PODGORICA – The new government in Montenegro has a lot of work to do and negotiations with the European Union should continue, said Tonino Picula European Parliament Rapporteur for Montenegro, Vijesti reported.
“I hope that the fact that the support that the EU enjoys among Montenegrin citizens is almost 70 per cent will be respected,” Picula stated.
As Picula pointed out, a positive attitude towards EU membership is the meeting point of different, even opposing political options in Montenegro.
He assessed that it was clear that strong political polarization had motivated a large number of citizens to exercise their right to vote.

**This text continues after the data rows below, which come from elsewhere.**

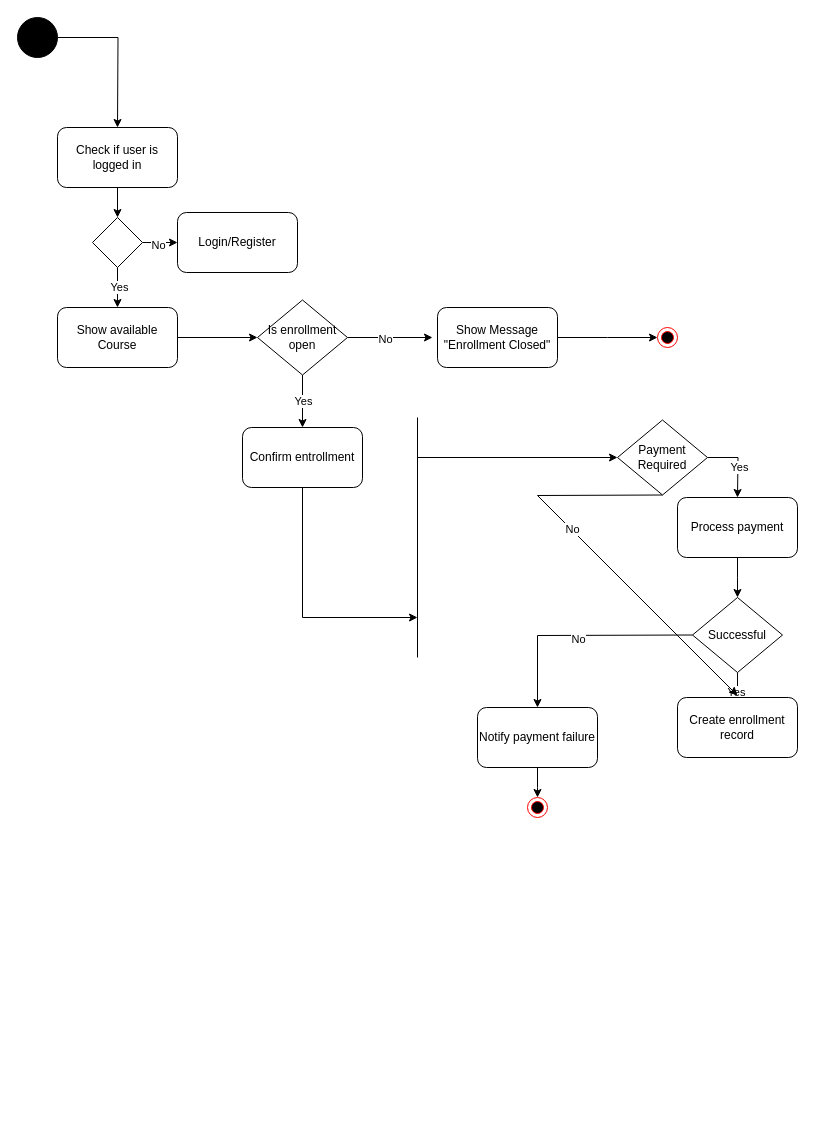
This is lab 6/Source files/Activitydiagram.drawio from Youssufathalla/Programming-2, a draw.io file, before an edit. Source tidied: cells renumbered, new cells numbered last; positions are measured from the earlier drawing's top-left corner, leaving out a move shared by most shapes. Both pictures are drawn from the tidied source at 100%, with x=0, y=0 at pixel (17, 17).
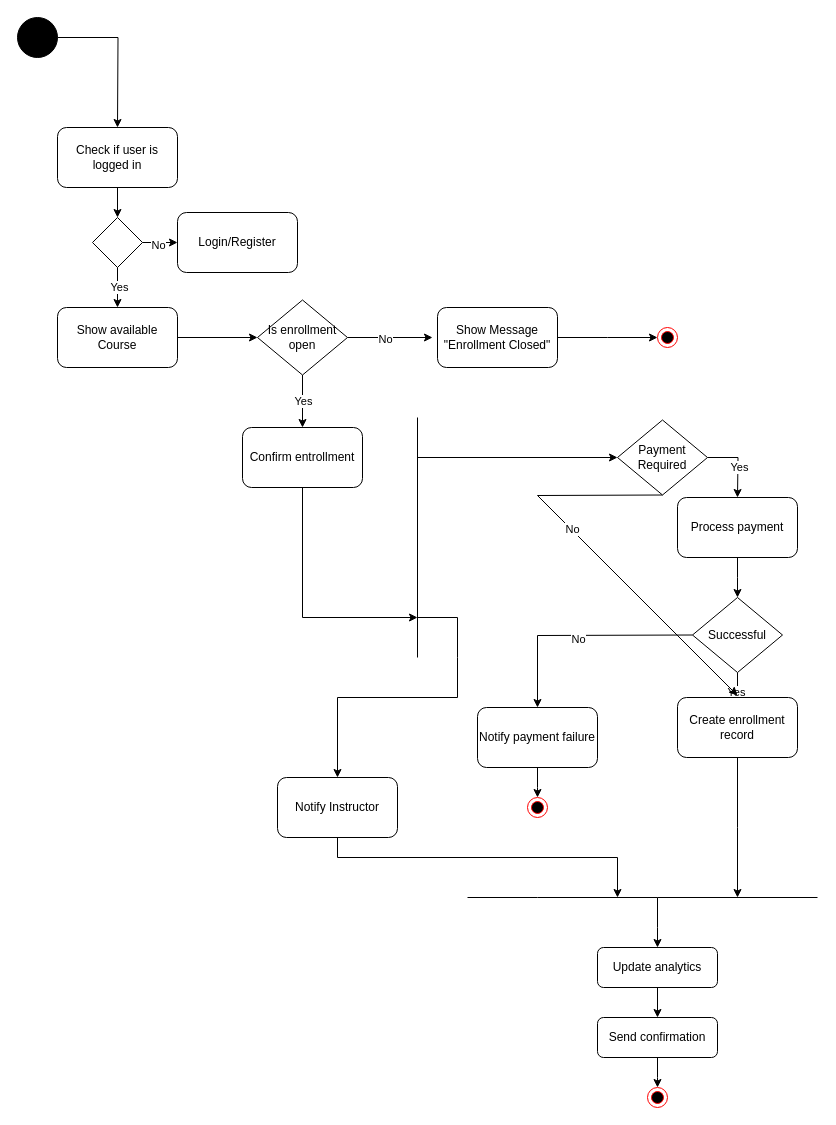
Above is the later version.

Unchanged cells that the change refers to:
```xml
<mxCell id="36" value="Create enrollment record" style="rounded=1;whiteSpace=wrap;html=1;" parent="1" vertex="1">
  <mxGeometry x="660" y="680" width="120" height="60" as="geometry" />
</mxCell>
```

The edit, as a diff of the source:
```diff
@@
+    <mxCell id="42" style="edgeStyle=orthogonalEdgeStyle;rounded=0;jettySize=auto;html=1;" parent="1" edge="1" source="36">
+      <mxGeometry relative="1" as="geometry">
+        <mxPoint x="720" y="880" as="targetPoint" />
+      </mxGeometry>
+    </mxCell>
@@
+    <mxCell id="43" style="endArrow=classic;html=1;rounded=0;" parent="1" edge="1">
+      <mxGeometry relative="1" as="geometry">
+        <mxPoint x="400" y="600" as="sourcePoint" />
+        <mxPoint x="320" y="760" as="targetPoint" />
+        <Array as="points">
+          <mxPoint x="440" y="600" />
+          <mxPoint x="440" y="640" />
+          <mxPoint x="440" y="680" />
+          <mxPoint x="320" y="680" />
+        </Array>
+      </mxGeometry>
+    </mxCell>
+    <mxCell id="44" value="Notify Instructor" style="rounded=1;whiteSpace=wrap;html=1;" parent="1" vertex="1">
+      <mxGeometry x="260" y="760" width="120" height="60" as="geometry" />
+    </mxCell>
+    <mxCell id="45" style="endArrow=classic;html=1;rounded=0;exitX=0.5;exitY=1;exitDx=0;exitDy=0;" parent="1" edge="1" source="44">
+      <mxGeometry relative="1" as="geometry">
+        <mxPoint x="600" y="880" as="targetPoint" />
+        <Array as="points">
+          <mxPoint x="320" y="840" />
+          <mxPoint x="600" y="840" />
+        </Array>
+      </mxGeometry>
+    </mxCell>
+    <mxCell id="46" style="endArrow=none;html=1;rounded=0;" parent="1" edge="1">
+      <mxGeometry relative="1" as="geometry">
+        <mxPoint x="450" y="880" as="sourcePoint" />
+        <mxPoint x="800" y="880" as="targetPoint" />
+        <Array as="points">
+          <mxPoint x="520" y="880" />
+          <mxPoint x="640" y="880" />
+        </Array>
+      </mxGeometry>
+    </mxCell>
+    <mxCell id="47" style="endArrow=classic;html=1;rounded=0;" parent="1" edge="1">
+      <mxGeometry relative="1" as="geometry">
+        <mxPoint x="640" y="880" as="sourcePoint" />
+        <mxPoint x="640" y="930" as="targetPoint" />
+        <Array as="points">
+          <mxPoint x="640" y="910" />
+        </Array>
+      </mxGeometry>
+    </mxCell>
+    <mxCell id="48" style="edgeStyle=orthogonalEdgeStyle;rounded=0;jettySize=auto;html=1;" parent="1" edge="1" source="49" target="51">
+      <mxGeometry relative="1" as="geometry" />
+    </mxCell>
+    <mxCell id="49" value="Update&amp;nbsp;analytics" style="rounded=1;whiteSpace=wrap;html=1;" parent="1" vertex="1">
+      <mxGeometry x="580" y="930" width="120" height="40" as="geometry" />
+    </mxCell>
+    <mxCell id="50" style="edgeStyle=orthogonalEdgeStyle;rounded=0;jettySize=auto;html=1;" parent="1" edge="1" source="51">
+      <mxGeometry relative="1" as="geometry">
+        <mxPoint x="640" y="1070" as="targetPoint" />
+      </mxGeometry>
+    </mxCell>
+    <mxCell id="51" value="Send confirmation" style="rounded=1;whiteSpace=wrap;html=1;" parent="1" vertex="1">
+      <mxGeometry x="580" y="1000" width="120" height="40" as="geometry" />
+    </mxCell>
+    <mxCell id="52" style="ellipse;html=1;shape=endState;fillColor=#000000;strokeColor=#ff0000;" parent="1" vertex="1">
+      <mxGeometry x="630" y="1070" width="20" height="20" as="geometry" />
+    </mxCell>
```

“This polarization is best seen in the almost equal results of the two leading coalitions, but also in the results of some new political options, as well as in the failures of some political options,” Picula stated.
Picula said that a lot will depend on the post-election period and the process of forming the new parliament and the new government.

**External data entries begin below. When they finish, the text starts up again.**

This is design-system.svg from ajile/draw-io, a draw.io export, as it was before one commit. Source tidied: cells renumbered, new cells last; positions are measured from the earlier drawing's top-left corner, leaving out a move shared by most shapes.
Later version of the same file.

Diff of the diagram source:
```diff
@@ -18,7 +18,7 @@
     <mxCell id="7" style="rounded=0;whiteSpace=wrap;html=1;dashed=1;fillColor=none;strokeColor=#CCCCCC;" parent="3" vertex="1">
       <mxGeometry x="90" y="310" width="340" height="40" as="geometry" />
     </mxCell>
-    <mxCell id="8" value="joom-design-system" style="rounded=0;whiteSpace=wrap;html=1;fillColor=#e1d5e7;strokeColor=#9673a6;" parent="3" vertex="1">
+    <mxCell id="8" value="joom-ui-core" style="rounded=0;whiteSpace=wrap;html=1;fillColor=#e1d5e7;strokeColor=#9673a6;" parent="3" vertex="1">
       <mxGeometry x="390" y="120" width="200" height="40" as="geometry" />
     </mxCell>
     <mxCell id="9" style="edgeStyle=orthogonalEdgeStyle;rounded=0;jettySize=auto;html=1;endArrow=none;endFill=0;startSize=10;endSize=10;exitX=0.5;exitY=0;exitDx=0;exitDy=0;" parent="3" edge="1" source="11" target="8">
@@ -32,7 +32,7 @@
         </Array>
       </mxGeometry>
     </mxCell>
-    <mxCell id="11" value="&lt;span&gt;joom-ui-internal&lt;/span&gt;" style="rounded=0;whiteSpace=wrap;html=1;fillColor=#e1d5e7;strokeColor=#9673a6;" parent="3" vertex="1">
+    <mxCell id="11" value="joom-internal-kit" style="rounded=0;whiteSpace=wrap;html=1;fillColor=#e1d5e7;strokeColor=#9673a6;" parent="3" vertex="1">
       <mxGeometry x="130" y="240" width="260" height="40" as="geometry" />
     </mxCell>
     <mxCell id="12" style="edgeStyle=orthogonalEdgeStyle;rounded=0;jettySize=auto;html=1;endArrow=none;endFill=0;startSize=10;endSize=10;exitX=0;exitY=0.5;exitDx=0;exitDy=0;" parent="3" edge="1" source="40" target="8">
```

He said that the support of the EU institution will depend on the realization of the quality and rhythm of the already undertaken obligations.
Picula underlined that the EU will clearly support the commitment to continue the reform processes in Montenegro, but also the commitment to the policy of regional cooperation.

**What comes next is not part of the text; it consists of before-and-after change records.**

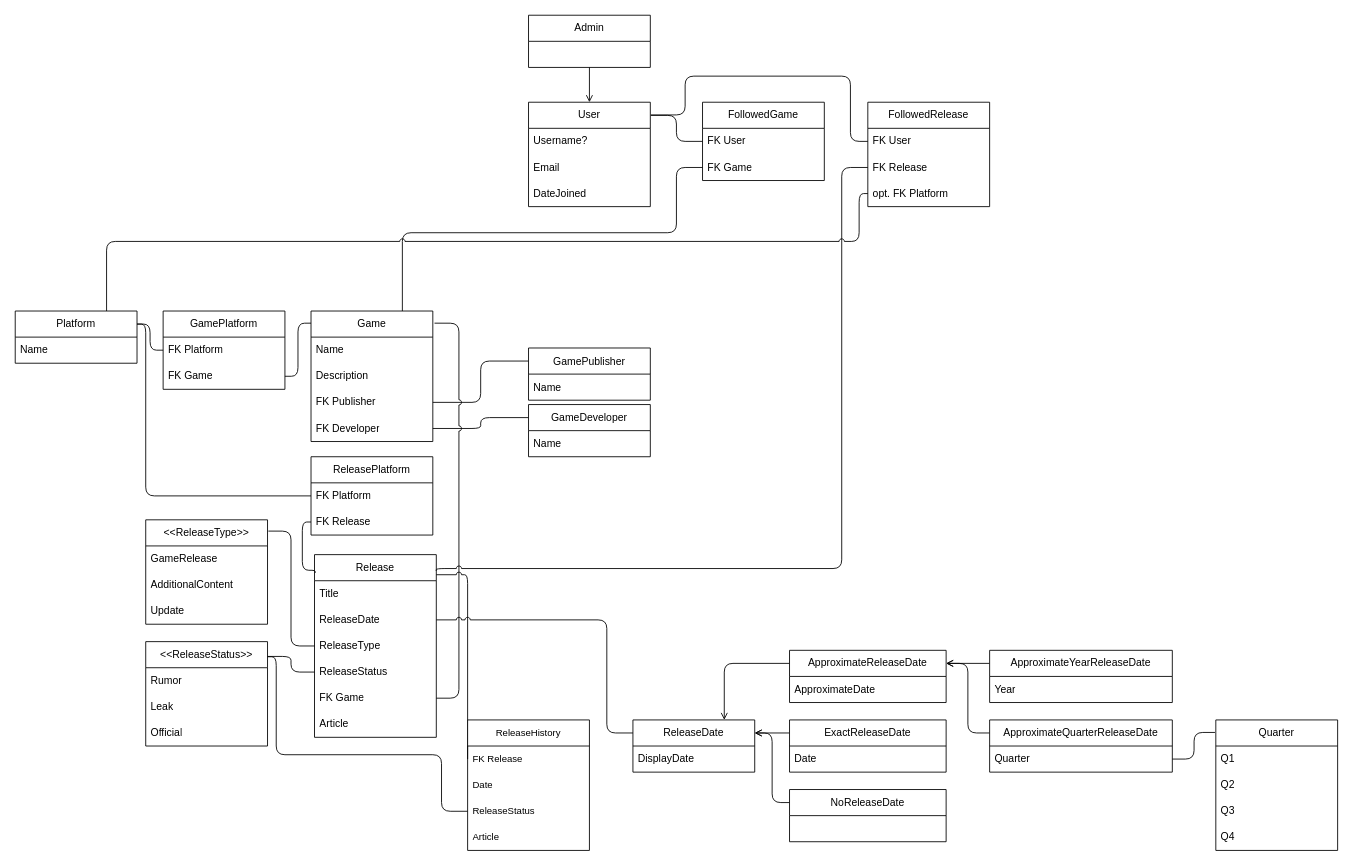
Before: doc/data-model.drawio in wgnf/next-up, a draw.io diagram. Source tidied: cells renumbered, new cells numbered last; positions are measured from the earlier drawing's top-left corner, leaving out a move shared by most shapes. Both pictures are drawn from the tidied source at 87%, with x=0, y=0 at pixel (15, 15).
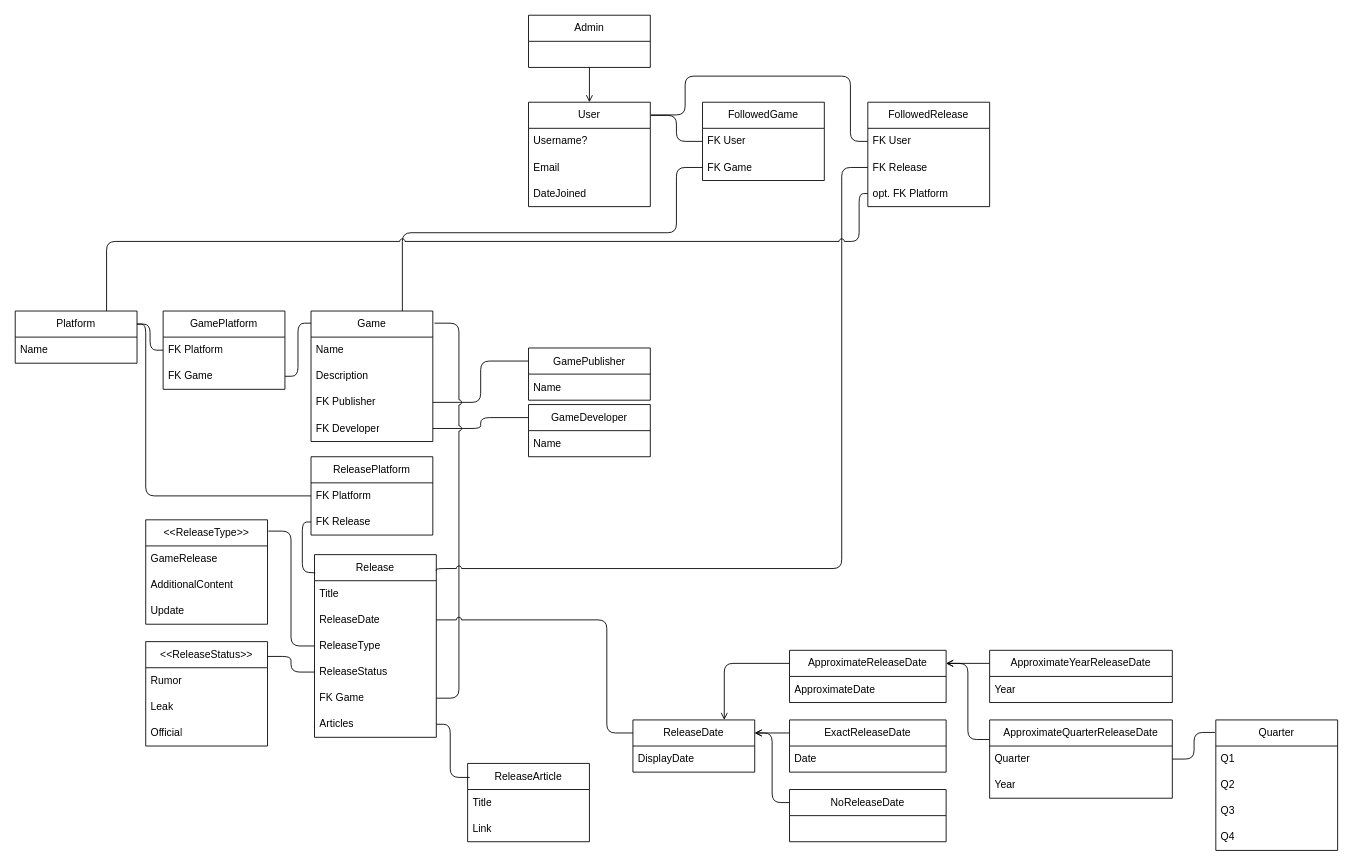
Above is the later version.

Unchanged cells that the change refers to:
```xml
<mxCell id="26" value="Release" style="swimlane;fontStyle=0;horizontal=1;startSize=30;whiteSpace=wrap;html=1;" parent="1" vertex="1">
  <mxGeometry x="344" y="620" width="140" height="210" as="geometry" />
</mxCell>
<mxCell id="37" value="&amp;lt;&amp;lt;ReleaseStatus&amp;gt;&amp;gt;" style="swimlane;fontStyle=0;horizontal=1;startSize=30;whiteSpace=wrap;html=1;" parent="1" vertex="1">
  <mxGeometry x="150" y="720" width="140" height="120" as="geometry" />
</mxCell>
<mxCell id="46" value="FK Release" style="text;strokeColor=none;fillColor=none;align=left;verticalAlign=middle;spacingLeft=4;spacingRight=4;overflow=hidden;points=[[0,0.5],[1,0.5]];portConstraint=eastwest;whiteSpace=wrap;html=1;" parent="44" vertex="1">
  <mxGeometry y="60" width="140" height="30" as="geometry" />
</mxCell>
```

What changed in the source:
```diff
@@
-    <mxCell id="32" value="Article" style="text;strokeColor=none;fillColor=none;align=left;verticalAlign=middle;spacingLeft=4;spacingRight=4;overflow=hidden;points=[[0,0.5],[1,0.5]];portConstraint=eastwest;whiteSpace=wrap;html=1;" parent="26" vertex="1">
+    <mxCell id="32" value="Articles" style="text;strokeColor=none;fillColor=none;align=left;verticalAlign=middle;spacingLeft=4;spacingRight=4;overflow=hidden;points=[[0,0.5],[1,0.5]];portConstraint=eastwest;whiteSpace=wrap;html=1;" parent="26" vertex="1">
       <mxGeometry y="180" width="140" height="30" as="geometry" />
     </mxCell>
@@
     <mxCell id="47" style="edgeStyle=orthogonalEdgeStyle;html=1;endArrow=none;endFill=0;entryX=0.006;entryY=0.1;entryDx=0;entryDy=0;entryPerimeter=0;exitX=0;exitY=0.5;exitDx=0;exitDy=0;" parent="1" edge="1" source="46" target="26">
       <mxGeometry relative="1" as="geometry">
         <Array as="points">
           <mxPoint x="330" y="583" />
-          <mxPoint x="330" y="638" />
+          <mxPoint x="330" y="640" />
+          <mxPoint x="345" y="640" />
         </Array>
       </mxGeometry>
     </mxCell>
@@
-    <mxCell id="61" style="edgeStyle=orthogonalEdgeStyle;shape=connector;rounded=1;jumpStyle=arc;html=1;exitX=0;exitY=0.5;exitDx=0;exitDy=0;strokeColor=default;align=center;verticalAlign=middle;fontFamily=Helvetica;fontSize=11;fontColor=default;labelBackgroundColor=default;endArrow=none;endFill=0;entryX=1;entryY=0.11;entryDx=0;entryDy=0;entryPerimeter=0;" parent="1" edge="1" source="63" target="26">
-      <mxGeometry relative="1" as="geometry">
-        <Array as="points">
-          <mxPoint x="520" y="643" />
-        </Array>
-      </mxGeometry>
-    </mxCell>
-    <mxCell id="62" value="ReleaseHistory" style="swimlane;fontStyle=0;horizontal=1;startSize=30;whiteSpace=wrap;html=1;fontFamily=Helvetica;fontSize=11;fontColor=default;labelBackgroundColor=default;" parent="1" vertex="1">
-      <mxGeometry x="520" y="810" width="140" height="150" as="geometry" />
-    </mxCell>
-    <mxCell id="63" value="FK Release" style="text;strokeColor=none;fillColor=none;align=left;verticalAlign=middle;spacingLeft=4;spacingRight=4;overflow=hidden;points=[[0,0.5],[1,0.5]];portConstraint=eastwest;whiteSpace=wrap;html=1;fontFamily=Helvetica;fontSize=11;fontColor=default;labelBackgroundColor=default;" parent="62" vertex="1">
-      <mxGeometry y="30" width="140" height="30" as="geometry" />
-    </mxCell>
-    <mxCell id="64" value="Date" style="text;strokeColor=none;fillColor=none;align=left;verticalAlign=middle;spacingLeft=4;spacingRight=4;overflow=hidden;whiteSpace=wrap;html=1;fontFamily=Helvetica;fontSize=11;fontColor=default;labelBackgroundColor=default;" parent="62" vertex="1">
-      <mxGeometry y="60" width="140" height="30" as="geometry" />
-    </mxCell>
-    <mxCell id="65" value="ReleaseStatus" style="text;strokeColor=none;fillColor=none;align=left;verticalAlign=middle;spacingLeft=4;spacingRight=4;overflow=hidden;points=[[0,0.5],[1,0.5]];portConstraint=eastwest;whiteSpace=wrap;html=1;fontFamily=Helvetica;fontSize=11;fontColor=default;labelBackgroundColor=default;" parent="62" vertex="1">
-      <mxGeometry y="90" width="140" height="30" as="geometry" />
-    </mxCell>
-    <mxCell id="66" value="Article" style="text;strokeColor=none;fillColor=none;align=left;verticalAlign=middle;spacingLeft=4;spacingRight=4;overflow=hidden;whiteSpace=wrap;html=1;fontFamily=Helvetica;fontSize=11;fontColor=default;labelBackgroundColor=default;" parent="62" vertex="1">
-      <mxGeometry y="120" width="140" height="30" as="geometry" />
-    </mxCell>
-    <mxCell id="67" style="edgeStyle=orthogonalEdgeStyle;shape=connector;rounded=1;jumpStyle=arc;html=1;exitX=0;exitY=0.5;exitDx=0;exitDy=0;entryX=1;entryY=0.145;entryDx=0;entryDy=0;entryPerimeter=0;strokeColor=default;align=center;verticalAlign=middle;fontFamily=Helvetica;fontSize=11;fontColor=default;labelBackgroundColor=default;endArrow=none;endFill=0;" parent="1" edge="1" source="65" target="37">
-      <mxGeometry relative="1" as="geometry">
-        <Array as="points">
-          <mxPoint x="490" y="915" />
-          <mxPoint x="490" y="850" />
-          <mxPoint x="300" y="850" />
-          <mxPoint x="300" y="737" />
-        </Array>
-      </mxGeometry>
-    </mxCell>
@@
     <mxCell id="83" value="ApproximateQuarterReleaseDate" style="swimlane;fontStyle=0;horizontal=1;startSize=30;whiteSpace=wrap;html=1;" parent="1" vertex="1">
-      <mxGeometry x="1120" y="810" width="210" height="60" as="geometry" />
+      <mxGeometry x="1120" y="810" width="210" height="90" as="geometry" />
     </mxCell>
@@
+    <mxCell id="91" value="Year" style="text;strokeColor=none;fillColor=none;align=left;verticalAlign=middle;spacingLeft=4;spacingRight=4;overflow=hidden;whiteSpace=wrap;html=1;" parent="83" vertex="1">
+      <mxGeometry y="60" width="210" height="30" as="geometry" />
+    </mxCell>
@@
+    <mxCell id="92" value="ReleaseArticle" style="swimlane;fontStyle=0;horizontal=1;startSize=30;whiteSpace=wrap;html=1;" parent="1" vertex="1">
+      <mxGeometry x="520" y="860" width="140" height="90" as="geometry" />
+    </mxCell>
+    <mxCell id="93" value="Title" style="text;strokeColor=none;fillColor=none;align=left;verticalAlign=middle;spacingLeft=4;spacingRight=4;overflow=hidden;whiteSpace=wrap;html=1;" parent="92" vertex="1">
+      <mxGeometry y="30" width="140" height="30" as="geometry" />
+    </mxCell>
+    <mxCell id="94" value="Link" style="text;strokeColor=none;fillColor=none;align=left;verticalAlign=middle;spacingLeft=4;spacingRight=4;overflow=hidden;whiteSpace=wrap;html=1;" parent="92" vertex="1">
+      <mxGeometry y="60" width="140" height="30" as="geometry" />
+    </mxCell>
+    <mxCell id="95" style="edgeStyle=orthogonalEdgeStyle;html=1;exitX=1;exitY=0.5;exitDx=0;exitDy=0;entryX=0.017;entryY=0.179;entryDx=0;entryDy=0;entryPerimeter=0;endArrow=none;endFill=0;" parent="1" edge="1" source="32" target="92">
+      <mxGeometry relative="1" as="geometry">
+        <Array as="points">
+          <mxPoint x="500" y="815" />
+          <mxPoint x="500" y="876" />
+        </Array>
+      </mxGeometry>
+    </mxCell>
```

Bilčik: EU strongly hopes that the new Government will keep on strategic focus Montenegro’s European future
Chair of the EU-Montenegro SAPC Vladimir Bilčik congratulated the citizens of Montenegro in a statement for turning out in large number to decide on their future and for casting their ballots in a peaceful manner.
He said that turnout to 76% of voters is historically impressive.
“We in the European Parliament have been following the pre-election cycle, the campaign and election day very closely and we will await the publication of the final, comprehensive report from OSCE/ODIHR’s election observation mission”, Bilčik told.
He estimated that yesterday citizens of Montenegro took part in one of the most important elections since the country’s independence in 2006, adding that in a tightly fought a democratic contest, the citizens have asked for political change.
“We therefore strongly hope that the new Parliament and new government will keep in strategic focus Montenegro’s European future and accelerate the corresponding reform process thereby demonstrating in political practice strong commitment to pro-European values”, he said.